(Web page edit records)
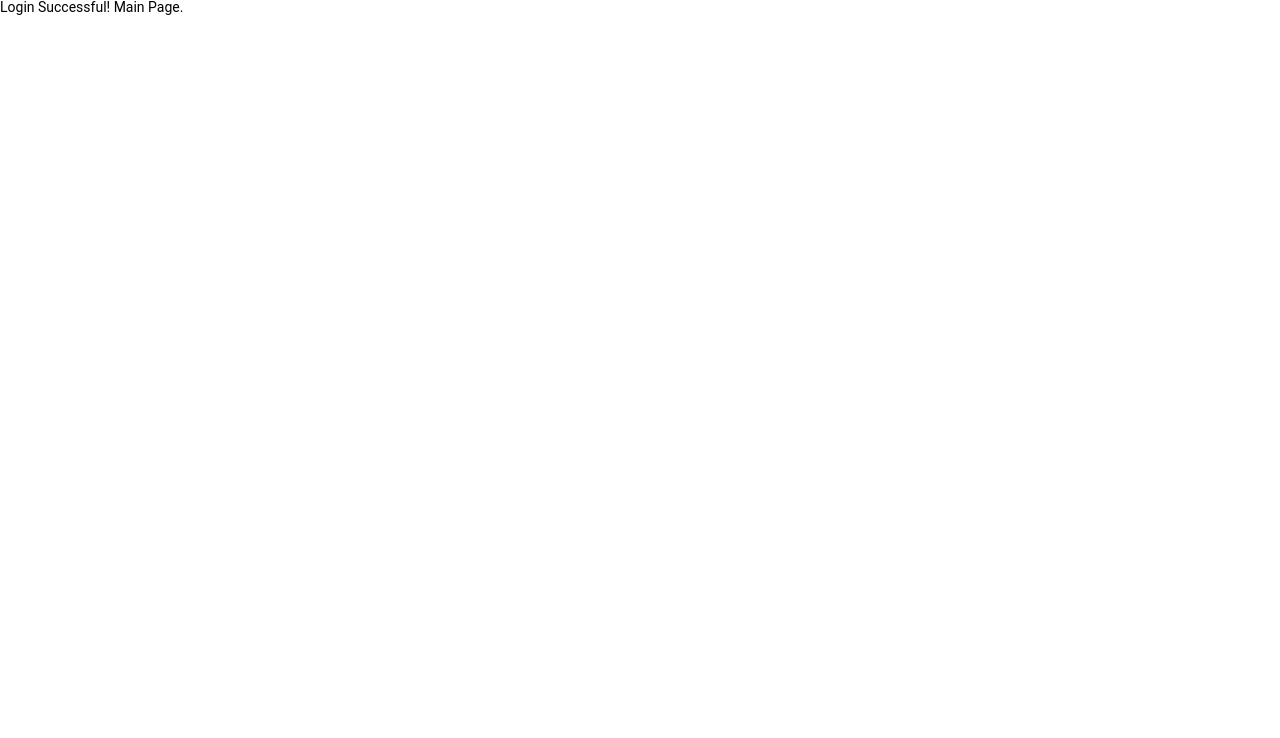
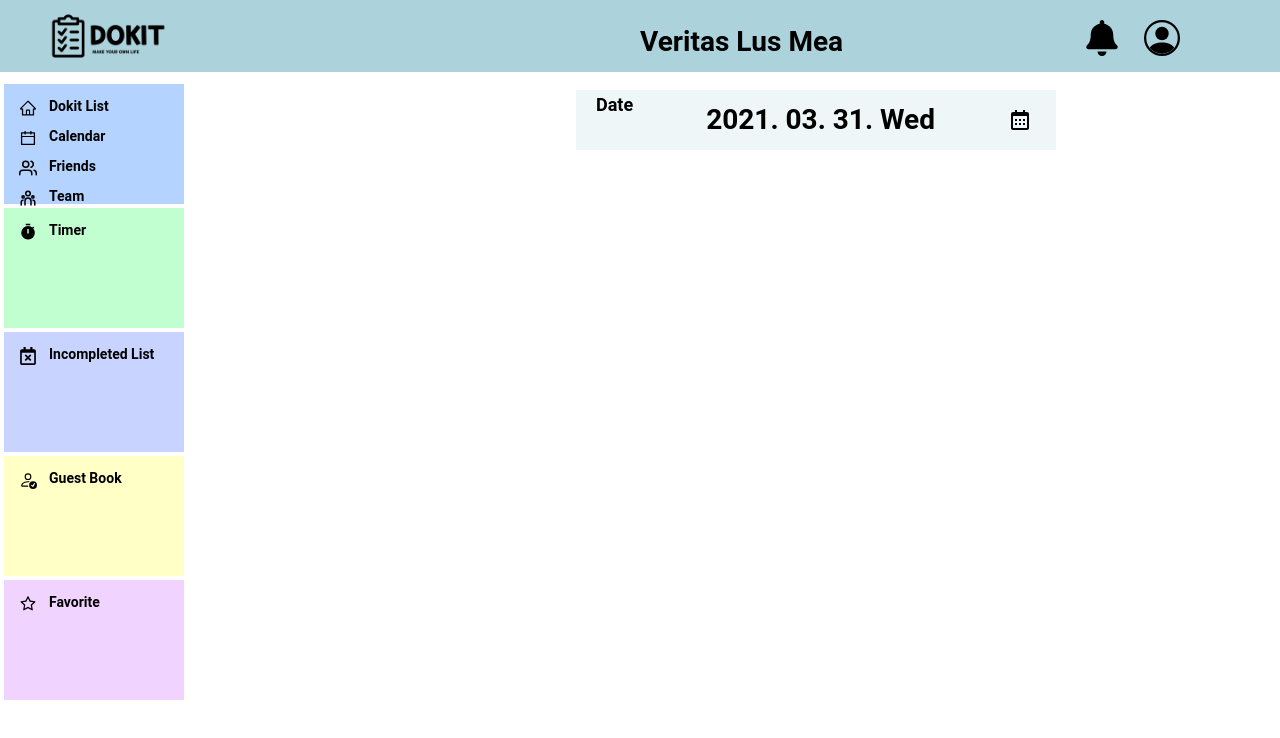
Before and after one commit to SaaaHoP/dokit, a React (Create React App) app: page /main in a window 1280 px wide. Shown: the top 738 px of the page. Built offline with nearby package versions, Linux system fonts and the light colour scheme.

Commit message:
feat/MainPage
MainPage 작성

```diff
--- a/package.json
+++ b/package.json
@@ -8,7 +8,9 @@
     "@testing-library/user-event": "^12.1.10",
     "axios": "^0.21.1",
     "react": "^17.0.2",
+    "react-calendar": "^3.4.0",
     "react-cookie": "^4.0.3",
+    "react-datepicker": "^3.8.0",
     "react-dom": "^17.0.2",
     "react-google-login": "^5.2.2",
     "react-icons": "^4.2.0",
--- a/src/components/LoginPage/LoginComponent.js
+++ b/src/components/LoginPage/LoginComponent.js
@@ -64,7 +64,7 @@ const LoginComponent = () => {
     };
 
     await axios.post(`${address}/auth/login`, body).then((res) => {
-      const accessToken = res.data.token;
+      const accessToken = 'Bearer ' + res.data.token;
       axios.defaults.headers.common['Authorization'] = accessToken;
       if (res.status === 200) history.push('/main');
       // if (res.status === 200) window.location = '/about';
--- /dev/null
+++ b/src/components/MainPage/DateComponent.js
@@ -0,0 +1,24 @@
+import React from 'react';
+import ReactDatePicker from 'react-datepicker';
+import 'react-datepicker/dist/react-datepicker.css';
+import {
+  DateBox,
+  DateCenterText,
+  DateIcon,
+  DateLeftText,
+} from './StyledComponent';
+
+const DateComponent = () => {
+  return (
+    <>
+      <DateBox>
+        <DateLeftText>Date</DateLeftText>
+        <DateCenterText>2021. 03. 31. Wed</DateCenterText>
+        <DateIcon></DateIcon>
+      </DateBox>
+      {/* <ReactDatePicker /> */}
+    </>
+  );
+};
+
+export default DateComponent;
--- /dev/null
+++ b/src/components/MainPage/StyledComponent.js
@@ -0,0 +1,31 @@
+import styled from 'styled-components';
+import { BiCalendar } from 'react-icons/bi';
+
+export const DateBox = styled.div`
+  position: absolute;
+  left: 45%;
+  top: 10%;
+  margin-top: 10px;
+  display: flex;
+  width: 480px;
+  height: 60px;
+  justify-content: space-between;
+  align-items: center;
+  background-color: rgba(172, 211, 220, 0.2);
+`;
+
+export const DateLeftText = styled.div`
+  font-weight: bold;
+  font-size: 18px;
+  margin-left: 20px;
+  margin-bottom: 30px;
+`;
+export const DateCenterText = styled.div`
+  font-weight: bold;
+  font-size: 28px;
+`;
+export const DateIcon = styled(BiCalendar)`
+  width: 24px;
+  height: 24px;
+  margin-right: 24px;
+`;
--- a/src/screens/MainPage.js
+++ b/src/screens/MainPage.js
@@ -1,7 +1,14 @@
 import React from 'react';
+import MenuBar from '../components/commons/MenuBar';
+import DateComponent from '../components/MainPage/DateComponent';
 
 const MainPage = () => {
-  return <div>Login Successful! Main Page.</div>;
+  return (
+    <>
+      <MenuBar />
+      <DateComponent />
+    </>
+  );
 };
 
 export default MainPage;
```
Also changed, not shown: src/components/MainPage/TodolistComponent.js (added, +7 -0 lines), src/components/MainPage/TomorrowTodolistComponent.js (added, +7 -0 lines), src/components/MainPage/YesterdayTodolistComponent.js (added, +7 -0 lines), 1 other file (tests, documents, lock files or other folders).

:: TASK TO CARRY OUT ::
With the pictures removed, copy the data above word for word.

:: ANSWER TO THIS TASK ::
Before and after one commit to SaaaHoP/dokit, a React (Create React App) app: page /main in a window 1280 px wide. Shown: the top 738 px of the page. Built offline with nearby package versions, Linux system fonts and the light colour scheme.

Commit message:
feat/MainPage
MainPage 작성

```diff
--- a/package.json
+++ b/package.json
@@ -8,7 +8,9 @@
     "@testing-library/user-event": "^12.1.10",
     "axios": "^0.21.1",
     "react": "^17.0.2",
+    "react-calendar": "^3.4.0",
     "react-cookie": "^4.0.3",
+    "react-datepicker": "^3.8.0",
     "react-dom": "^17.0.2",
     "react-google-login": "^5.2.2",
     "react-icons": "^4.2.0",
--- a/src/components/LoginPage/LoginComponent.js
+++ b/src/components/LoginPage/LoginComponent.js
@@ -64,7 +64,7 @@ const LoginComponent = () => {
     };
 
     await axios.post(`${address}/auth/login`, body).then((res) => {
-      const accessToken = res.data.token;
+      const accessToken = 'Bearer ' + res.data.token;
       axios.defaults.headers.common['Authorization'] = accessToken;
       if (res.status === 200) history.push('/main');
       // if (res.status === 200) window.location = '/about';
--- /dev/null
+++ b/src/components/MainPage/DateComponent.js
@@ -0,0 +1,24 @@
+import React from 'react';
+import ReactDatePicker from 'react-datepicker';
+import 'react-datepicker/dist/react-datepicker.css';
+import {
+  DateBox,
+  DateCenterText,
+  DateIcon,
+  DateLeftText,
+} from './StyledComponent';
+
+const DateComponent = () => {
+  return (
+    <>
+      <DateBox>
+        <DateLeftText>Date</DateLeftText>
+        <DateCenterText>2021. 03. 31. Wed</DateCenterText>
+        <DateIcon></DateIcon>
+      </DateBox>
+      {/* <ReactDatePicker /> */}
+    </>
+  );
+};
+
+export default DateComponent;
--- /dev/null
+++ b/src/components/MainPage/StyledComponent.js
@@ -0,0 +1,31 @@
+import styled from 'styled-components';
+import { BiCalendar } from 'react-icons/bi';
+
+export const DateBox = styled.div`
+  position: absolute;
+  left: 45%;
+  top: 10%;
+  margin-top: 10px;
+  display: flex;
+  width: 480px;
+  height: 60px;
+  justify-content: space-between;
+  align-items: center;
+  background-color: rgba(172, 211, 220, 0.2);
+`;
+
+export const DateLeftText = styled.div`
+  font-weight: bold;
+  font-size: 18px;
+  margin-left: 20px;
+  margin-bottom: 30px;
+`;
+export const DateCenterText = styled.div`
+  font-weight: bold;
+  font-size: 28px;
+`;
+export const DateIcon = styled(BiCalendar)`
+  width: 24px;
+  height: 24px;
+  margin-right: 24px;
+`;
--- a/src/screens/MainPage.js
+++ b/src/screens/MainPage.js
@@ -1,7 +1,14 @@
 import React from 'react';
+import MenuBar from '../components/commons/MenuBar';
+import DateComponent from '../components/MainPage/DateComponent';
 
 const MainPage = () => {
-  return <div>Login Successful! Main Page.</div>;
+  return (
+    <>
+      <MenuBar />
+      <DateComponent />
+    </>
+  );
 };
 
 export default MainPage;
```
Also changed, not shown: src/components/MainPage/TodolistComponent.js (added, +7 -0 lines), src/components/MainPage/TomorrowTodolistComponent.js (added, +7 -0 lines), src/components/MainPage/YesterdayTodolistComponent.js (added, +7 -0 lines), 1 other file (tests, documents, lock files or other folders).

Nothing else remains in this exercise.